And lots of reading and researching: Why so many food allergies? Anti-biotics. Messed up gut flora. Poor food quality. Weird ingredients in food. GMOs, soy, corn, hormones.Genes.
All the while, maintaining “normal” life. Food is a huge part of life. Breakfast, lunch, snack, and dinner if you don’t already know include food. Staying at home is a culinary challenge- you learn to cook differently. I am thankful for this- loved the challenge (mostly). But everything else is tricky! Going out to a restaurant. Traveling, Birthday parties. School. Family gatherings. Grand-parents. Sleepovers. All these places and events add a little bit of tenseness to any parent dealing with food allergies&intolerances. You have to be prepared with “other” food at all times. You have to prepare your child to deal with being different. You have to teach them to deal with skipping the treat unless you bring your own. You have to ask your server for ingredient lists when you want to order at a restaurant. You have to train family&friends- what is “dairy”, to read labels, to respect the diet. You become the people that are difficult to have over for dinner. “Mom, can I have this?” becomes a constant.
And then we found the GAPS HEALING diet. I am not one that accepts “no” easily. I don’t give up, and I work hard (usually). Some may consider this stubborn… I may agree. When I heard about GAPS- thanks to another food allergy dealing mother- I researched and read and decided to give it a try. GAPS = Gut and Psychology Syndrome by Dr. Natasha Campbell-McBride (lots of info on this) and many auto-immune issues (leaky gut, food allergies, allergies, obesity…) can be treated with the GAPS diet. The goal of the diet is to heal the digestive system.
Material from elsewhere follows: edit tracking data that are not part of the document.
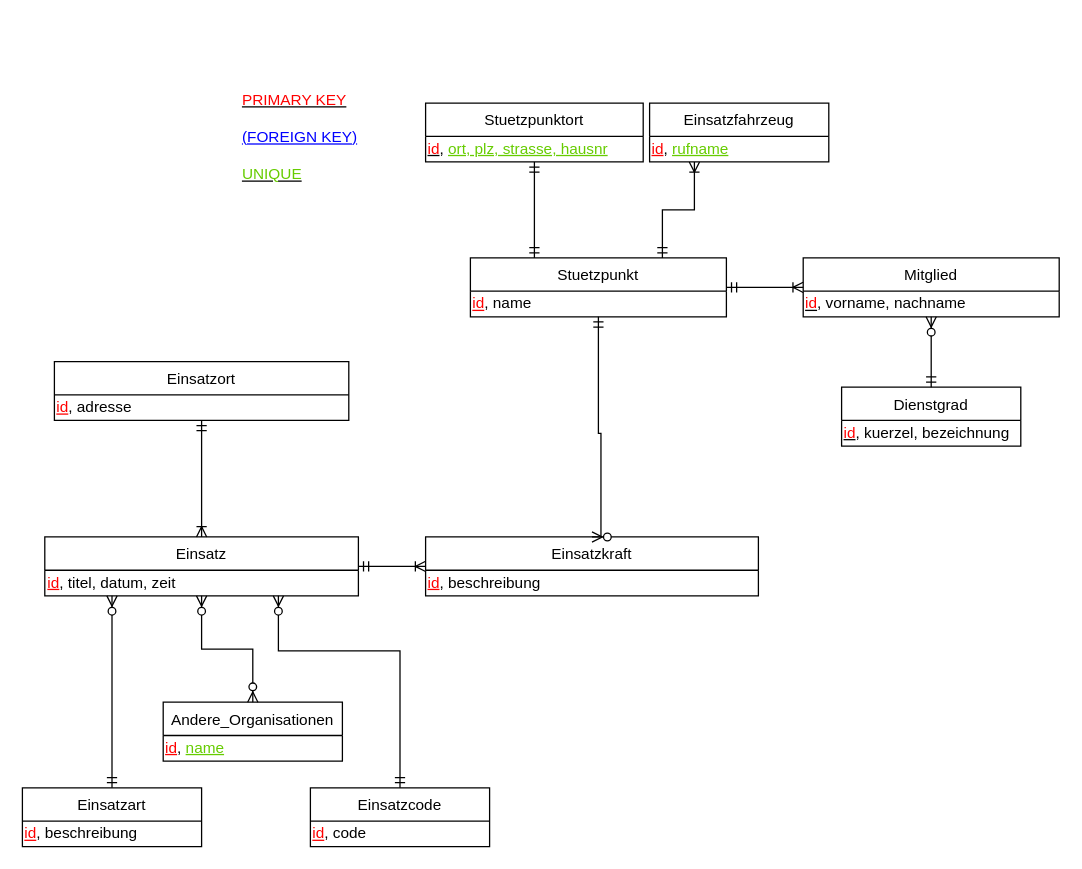
The draw.io diagram FVisual_Documentation/Datamodels/KM/KM_V4.drawio in htl-thalerc/FVisual, before the edit. Source tidied: cells renumbered, new cells numbered last; positions are measured from the earlier drawing's top-left corner, leaving out a move shared by most shapes. Both pictures are drawn from the tidied source at 128%, with x=0, y=0 at pixel (22, 32).
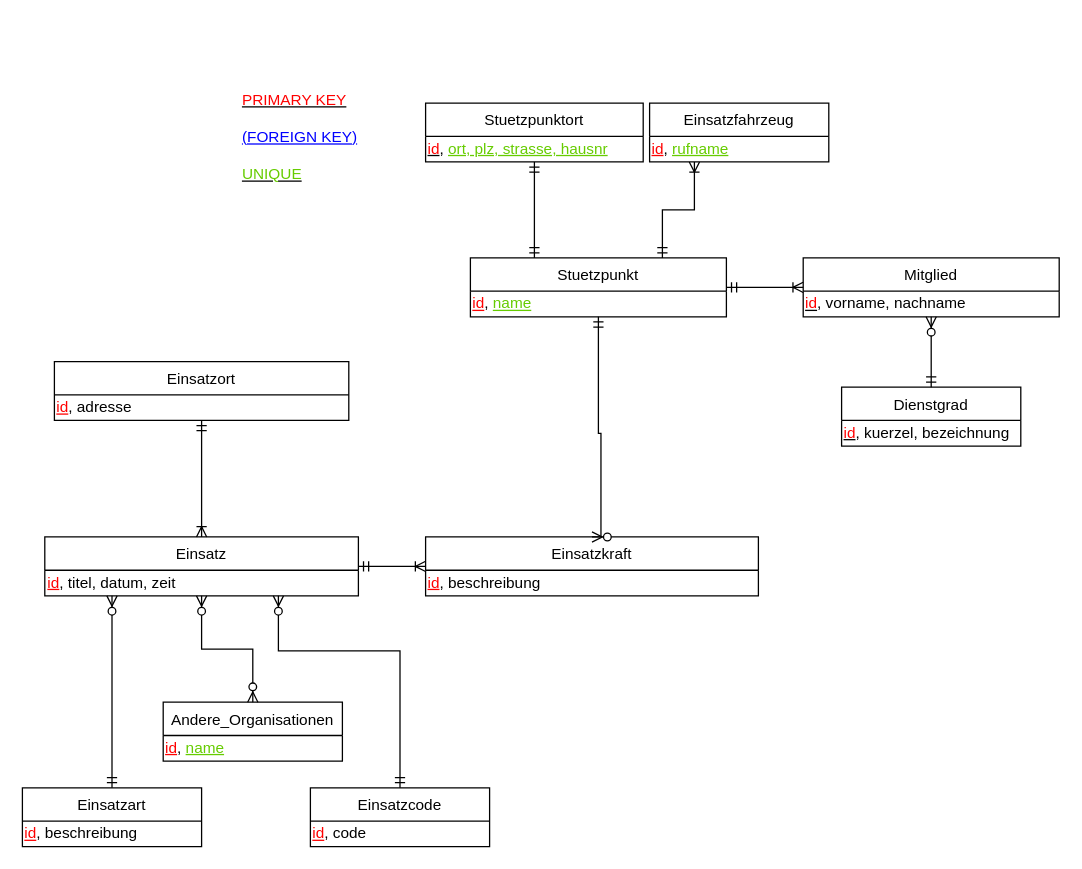
Above is the later version.

The change refers to these unchanged cells:
```xml
<mxCell id="8" value="Stuetzpunkt" style="swimlane;fontStyle=0;horizontal=1;startSize=26;fillColor=none;" parent="1" vertex="1">
  <mxGeometry x="350" y="176" width="200" height="46" as="geometry" />
</mxCell>
```

What changed in the source:
```diff
@@
-    <mxCell id="9" value="&lt;font color=&quot;#ff0000&quot;&gt;&lt;u&gt;id&lt;/u&gt;&lt;/font&gt;, name" style="text;html=1;align=left;verticalAlign=top;spacingTop=-4;" parent="8" vertex="1">
+    <mxCell id="9" value="&lt;font color=&quot;#ff0000&quot;&gt;&lt;u&gt;id&lt;/u&gt;&lt;/font&gt;, &lt;font color=&quot;#66cc00&quot;&gt;&lt;u&gt;name&lt;/u&gt;&lt;/font&gt;" style="text;html=1;align=left;verticalAlign=top;spacingTop=-4;" parent="8" vertex="1">
       <mxGeometry y="26" width="200" height="20" as="geometry" />
     </mxCell>
```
You start with GAPS Intro (hard but doable and worth it) and then move to Full-GAPS (not too hard and worth it). On Full-GAPS you avoid starches, sugars (except honey), and grains. You eat lots of veggies, fruit, protein, homemade broth, traditional fats, and fermented foods. You also try to get good sleep, reduce stress & toxins, and take fermented cod liver oil. This is a temporary lifestyle and diet. You are healing yourself. This is not forever.
Two months in. We are just over two months into the GAPS diet. We completed the Intro diet in 20 days. Kudos to my amazing kids and husband. And let me tell you, I am a better cook and they are WAY better eaters now (especially my oldest who was PICKY!) Our food tastes great. We feel great. The eczema is rarely an issue. The acid reflux is rarely an issue. We have already started to introduce GAPS “legal” dairy (whey, yogurt, kefir, aged cheese) and are doing great! (Recall: None of this was tolerated before- AT ALL!)
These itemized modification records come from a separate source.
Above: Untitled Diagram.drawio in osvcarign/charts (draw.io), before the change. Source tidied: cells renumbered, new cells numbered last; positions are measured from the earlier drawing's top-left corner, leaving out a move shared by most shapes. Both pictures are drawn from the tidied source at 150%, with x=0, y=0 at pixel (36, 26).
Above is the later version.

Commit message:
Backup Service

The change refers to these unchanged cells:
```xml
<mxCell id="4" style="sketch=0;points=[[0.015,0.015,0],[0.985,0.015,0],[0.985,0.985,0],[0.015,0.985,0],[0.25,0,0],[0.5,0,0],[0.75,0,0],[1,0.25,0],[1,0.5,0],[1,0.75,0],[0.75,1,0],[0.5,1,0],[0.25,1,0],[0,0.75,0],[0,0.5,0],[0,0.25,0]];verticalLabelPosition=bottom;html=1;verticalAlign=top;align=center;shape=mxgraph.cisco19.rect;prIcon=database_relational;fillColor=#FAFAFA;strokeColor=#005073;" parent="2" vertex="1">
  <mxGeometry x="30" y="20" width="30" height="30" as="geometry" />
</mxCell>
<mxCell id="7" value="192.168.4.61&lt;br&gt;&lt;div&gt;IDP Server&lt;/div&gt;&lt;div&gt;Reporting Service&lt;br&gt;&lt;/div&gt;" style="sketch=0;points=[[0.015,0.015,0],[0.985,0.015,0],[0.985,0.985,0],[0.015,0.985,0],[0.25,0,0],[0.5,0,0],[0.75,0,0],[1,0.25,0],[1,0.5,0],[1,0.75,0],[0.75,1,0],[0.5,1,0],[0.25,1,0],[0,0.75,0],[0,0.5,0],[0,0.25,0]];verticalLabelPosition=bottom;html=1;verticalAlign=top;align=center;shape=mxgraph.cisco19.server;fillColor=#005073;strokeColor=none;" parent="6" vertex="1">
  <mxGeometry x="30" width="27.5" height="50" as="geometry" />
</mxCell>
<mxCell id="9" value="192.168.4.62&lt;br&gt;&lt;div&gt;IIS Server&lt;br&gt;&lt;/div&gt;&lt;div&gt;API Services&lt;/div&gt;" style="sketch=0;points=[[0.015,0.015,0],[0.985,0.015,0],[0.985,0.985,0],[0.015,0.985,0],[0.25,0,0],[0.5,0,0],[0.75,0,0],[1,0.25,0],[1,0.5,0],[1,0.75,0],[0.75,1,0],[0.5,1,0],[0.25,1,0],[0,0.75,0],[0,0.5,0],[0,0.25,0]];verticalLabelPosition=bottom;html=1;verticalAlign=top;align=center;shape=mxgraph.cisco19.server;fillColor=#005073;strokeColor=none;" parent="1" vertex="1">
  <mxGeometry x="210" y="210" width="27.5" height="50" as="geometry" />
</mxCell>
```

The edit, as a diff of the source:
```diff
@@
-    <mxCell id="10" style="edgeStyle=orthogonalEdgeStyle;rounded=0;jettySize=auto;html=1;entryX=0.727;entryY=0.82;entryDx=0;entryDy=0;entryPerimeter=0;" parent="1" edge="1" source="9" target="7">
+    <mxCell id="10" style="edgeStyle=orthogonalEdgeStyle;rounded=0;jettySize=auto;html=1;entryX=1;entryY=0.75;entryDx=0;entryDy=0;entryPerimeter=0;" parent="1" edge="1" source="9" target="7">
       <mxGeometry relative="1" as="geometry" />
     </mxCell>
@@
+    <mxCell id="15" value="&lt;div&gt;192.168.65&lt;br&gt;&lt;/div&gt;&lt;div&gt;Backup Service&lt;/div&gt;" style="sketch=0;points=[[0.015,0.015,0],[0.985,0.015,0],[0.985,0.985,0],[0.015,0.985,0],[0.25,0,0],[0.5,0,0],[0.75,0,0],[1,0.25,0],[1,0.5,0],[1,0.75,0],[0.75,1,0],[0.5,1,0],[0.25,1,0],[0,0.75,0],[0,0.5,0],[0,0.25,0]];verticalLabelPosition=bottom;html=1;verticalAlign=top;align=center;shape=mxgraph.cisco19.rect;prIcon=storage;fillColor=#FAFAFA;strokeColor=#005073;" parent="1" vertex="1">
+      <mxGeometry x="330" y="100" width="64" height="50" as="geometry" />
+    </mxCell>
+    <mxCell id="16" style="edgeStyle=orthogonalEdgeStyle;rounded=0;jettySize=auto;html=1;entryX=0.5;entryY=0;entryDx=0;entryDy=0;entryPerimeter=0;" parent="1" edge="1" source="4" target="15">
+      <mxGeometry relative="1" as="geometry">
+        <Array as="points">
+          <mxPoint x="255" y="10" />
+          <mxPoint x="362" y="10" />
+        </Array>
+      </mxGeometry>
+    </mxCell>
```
Healing. Healing is a process (think of a cold as my son pointed out) and so is healing your gut. All symptoms are not gone on Day 1 or Week 1 or Month 1. But, I can testify that things have changed significantly in 2 months. I am amazed actually! I was hopeful… but I am amazed. I don’t know how long we will stick with GAPS- somewhere between 6 months and 2 years… I love that our food can heal. I love that God created our bodies to want to heal.
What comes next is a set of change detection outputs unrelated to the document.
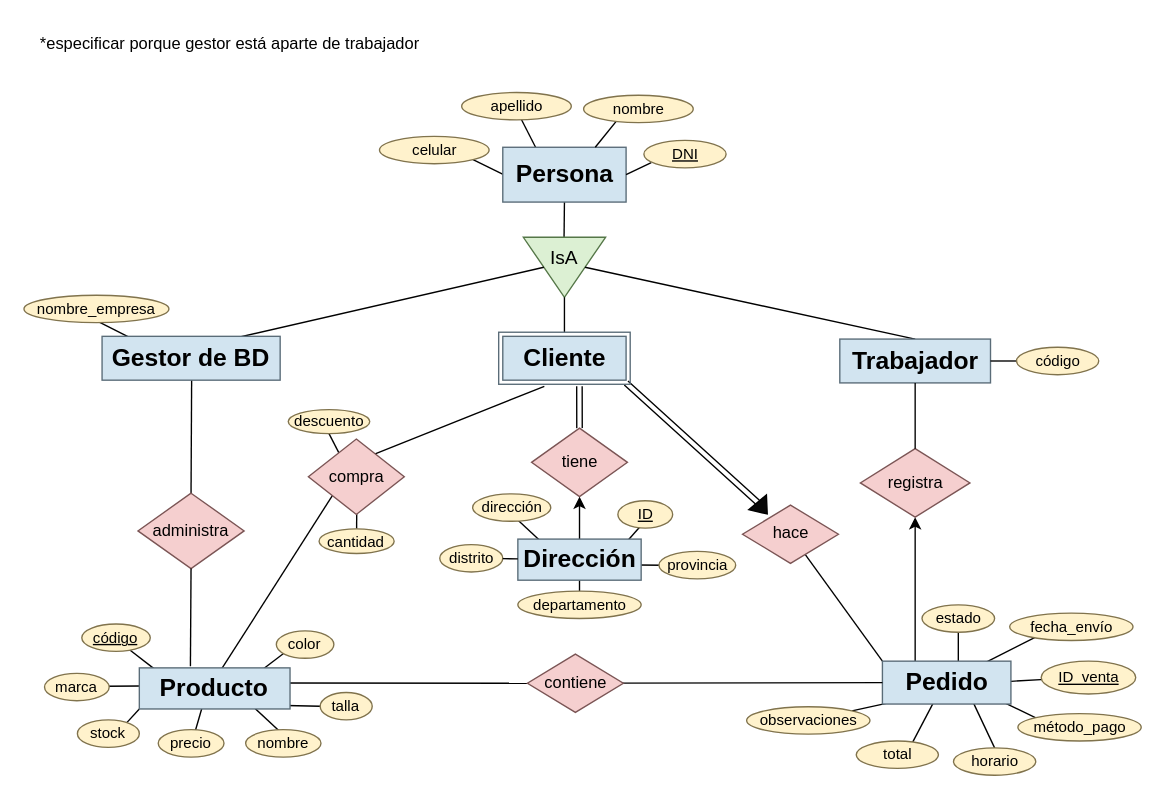
This is Diagrama sin título.drawio from flaqq0/yoc, a draw.io file, before an edit. Source tidied: cells renumbered, new cells numbered last; positions are measured from the earlier drawing's top-left corner, leaving out a move shared by most shapes. Both pictures are drawn from the tidied source at 137%, with x=0, y=0 at pixel (23, 23).
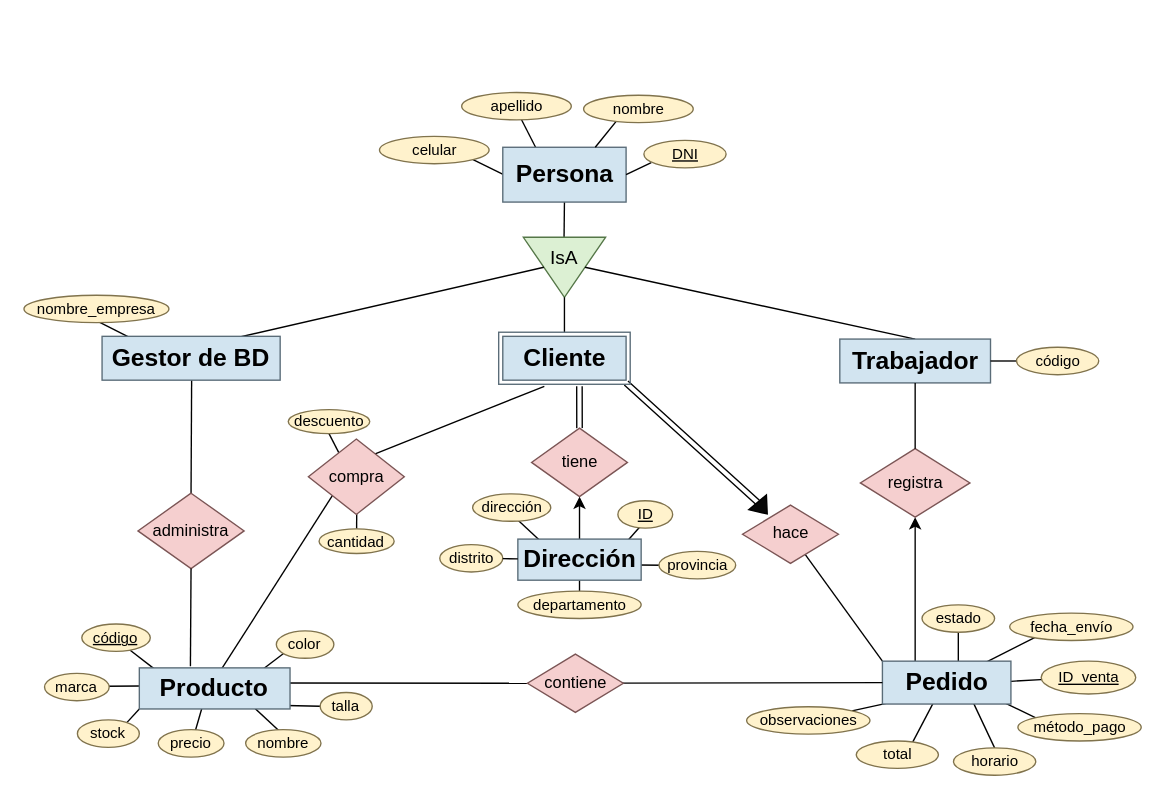
After the change.

Change to the diagram source:
```diff
@@
-    <mxCell id="73" value="*especificar porque gestor está aparte de trabajador" style="text;html=1;align=center;verticalAlign=middle;strokeColor=none;fillColor=none;" parent="1" vertex="1">
-      <mxGeometry width="300" height="30" as="geometry" />
-    </mxCell>
```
“Thank you for doing the diet, Mom.” My 7 year old son thanked me the other night (out of the blue) when I was tucking him in. He is so glad he no longer feels bad. He is glad to no longer throw up in his mouth all the time. He doesn’t mind doing the diet AT ALL- he will tell you “I like my life like this. I don’t want to ever feel like that again.” This boy has been amazing through the ENTIRE process: tests, doctors, diets, lots of food restrictions. And this kid, who has always been teeny tiny has grown close to 2 inches, has no “allergy circles”, and looks so much healthier. My family comments on his physical change all the time. And then, he thanks me… ahhhh! He knows it is a lot of work for me and thanked me. I am blessed.
I encourage you wherever you are on the allergy/intolerance path. It can be frustrating and hard. You know best. Trust your instincts. Listen to your child. Embrace new food. Cook. Read. Ask questions. Try GAPS.
And if you don’t deal with food allergies/intolerances: Don’t judge. Invite your allergic friends over. Ask them what they like to eat. Know it is not easy.